- [WHAT THE TASK REQUIRES]
Output every record below exactly as it appears.

- [RECORDS PROVIDED]
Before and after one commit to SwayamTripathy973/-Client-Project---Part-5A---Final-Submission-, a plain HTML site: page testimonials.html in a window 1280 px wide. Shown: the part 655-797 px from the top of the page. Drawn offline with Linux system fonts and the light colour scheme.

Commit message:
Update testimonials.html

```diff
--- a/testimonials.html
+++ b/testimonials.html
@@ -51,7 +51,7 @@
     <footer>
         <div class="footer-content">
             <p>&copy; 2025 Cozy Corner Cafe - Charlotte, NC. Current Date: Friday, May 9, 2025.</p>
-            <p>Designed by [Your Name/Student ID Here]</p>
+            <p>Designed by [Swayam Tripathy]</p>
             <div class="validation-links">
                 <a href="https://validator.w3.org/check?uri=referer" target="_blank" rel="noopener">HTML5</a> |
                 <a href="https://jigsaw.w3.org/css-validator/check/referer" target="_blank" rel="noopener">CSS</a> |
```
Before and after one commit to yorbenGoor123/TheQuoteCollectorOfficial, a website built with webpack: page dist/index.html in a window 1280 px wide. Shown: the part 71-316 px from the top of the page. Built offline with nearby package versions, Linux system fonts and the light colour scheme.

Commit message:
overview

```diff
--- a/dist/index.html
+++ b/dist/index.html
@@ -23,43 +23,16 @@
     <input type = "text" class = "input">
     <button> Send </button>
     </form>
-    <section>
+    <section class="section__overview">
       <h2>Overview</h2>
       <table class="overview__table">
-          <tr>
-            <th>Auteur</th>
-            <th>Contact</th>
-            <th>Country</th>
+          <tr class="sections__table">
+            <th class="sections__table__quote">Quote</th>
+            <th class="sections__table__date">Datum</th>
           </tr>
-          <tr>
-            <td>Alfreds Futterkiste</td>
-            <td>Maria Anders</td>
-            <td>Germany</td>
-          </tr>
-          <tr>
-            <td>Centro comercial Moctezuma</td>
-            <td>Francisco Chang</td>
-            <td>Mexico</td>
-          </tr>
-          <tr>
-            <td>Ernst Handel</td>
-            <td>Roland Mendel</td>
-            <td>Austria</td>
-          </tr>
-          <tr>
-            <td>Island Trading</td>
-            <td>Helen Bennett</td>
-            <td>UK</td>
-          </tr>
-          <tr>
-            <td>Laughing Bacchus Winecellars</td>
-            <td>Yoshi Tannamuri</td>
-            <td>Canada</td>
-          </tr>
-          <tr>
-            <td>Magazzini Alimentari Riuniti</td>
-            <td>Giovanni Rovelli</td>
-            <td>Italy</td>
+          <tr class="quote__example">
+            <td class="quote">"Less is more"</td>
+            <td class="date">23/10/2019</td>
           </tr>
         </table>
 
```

- [RESPONSE TO THE EXERCISE]
Before and after one commit to SwayamTripathy973/-Client-Project---Part-5A---Final-Submission-, a plain HTML site: page testimonials.html in a window 1280 px wide. Shown: the part 655-797 px from the top of the page. Drawn offline with Linux system fonts and the light colour scheme.

Commit message:
Update testimonials.html

```diff
--- a/testimonials.html
+++ b/testimonials.html
@@ -51,7 +51,7 @@
     <footer>
         <div class="footer-content">
             <p>&copy; 2025 Cozy Corner Cafe - Charlotte, NC. Current Date: Friday, May 9, 2025.</p>
-            <p>Designed by [Your Name/Student ID Here]</p>
+            <p>Designed by [Swayam Tripathy]</p>
             <div class="validation-links">
                 <a href="https://validator.w3.org/check?uri=referer" target="_blank" rel="noopener">HTML5</a> |
                 <a href="https://jigsaw.w3.org/css-validator/check/referer" target="_blank" rel="noopener">CSS</a> |
```
Before and after one commit to yorbenGoor123/TheQuoteCollectorOfficial, a website built with webpack: page dist/index.html in a window 1280 px wide. Shown: the part 71-316 px from the top of the page. Built offline with nearby package versions, Linux system fonts and the light colour scheme.

Commit message:
overview

```diff
--- a/dist/index.html
+++ b/dist/index.html
@@ -23,43 +23,16 @@
     <input type = "text" class = "input">
     <button> Send </button>
     </form>
-    <section>
+    <section class="section__overview">
       <h2>Overview</h2>
       <table class="overview__table">
-          <tr>
-            <th>Auteur</th>
-            <th>Contact</th>
-            <th>Country</th>
+          <tr class="sections__table">
+            <th class="sections__table__quote">Quote</th>
+            <th class="sections__table__date">Datum</th>
           </tr>
-          <tr>
-            <td>Alfreds Futterkiste</td>
-            <td>Maria Anders</td>
-            <td>Germany</td>
-          </tr>
-          <tr>
-            <td>Centro comercial Moctezuma</td>
-            <td>Francisco Chang</td>
-            <td>Mexico</td>
-          </tr>
-          <tr>
-            <td>Ernst Handel</td>
-            <td>Roland Mendel</td>
-            <td>Austria</td>
-          </tr>
-          <tr>
-            <td>Island Trading</td>
-            <td>Helen Bennett</td>
-            <td>UK</td>
-          </tr>
-          <tr>
-            <td>Laughing Bacchus Winecellars</td>
-            <td>Yoshi Tannamuri</td>
-            <td>Canada</td>
-          </tr>
-          <tr>
-            <td>Magazzini Alimentari Riuniti</td>
-            <td>Giovanni Rovelli</td>
-            <td>Italy</td>
+          <tr class="quote__example">
+            <td class="quote">"Less is more"</td>
+            <td class="date">23/10/2019</td>
           </tr>
         </table>
 
```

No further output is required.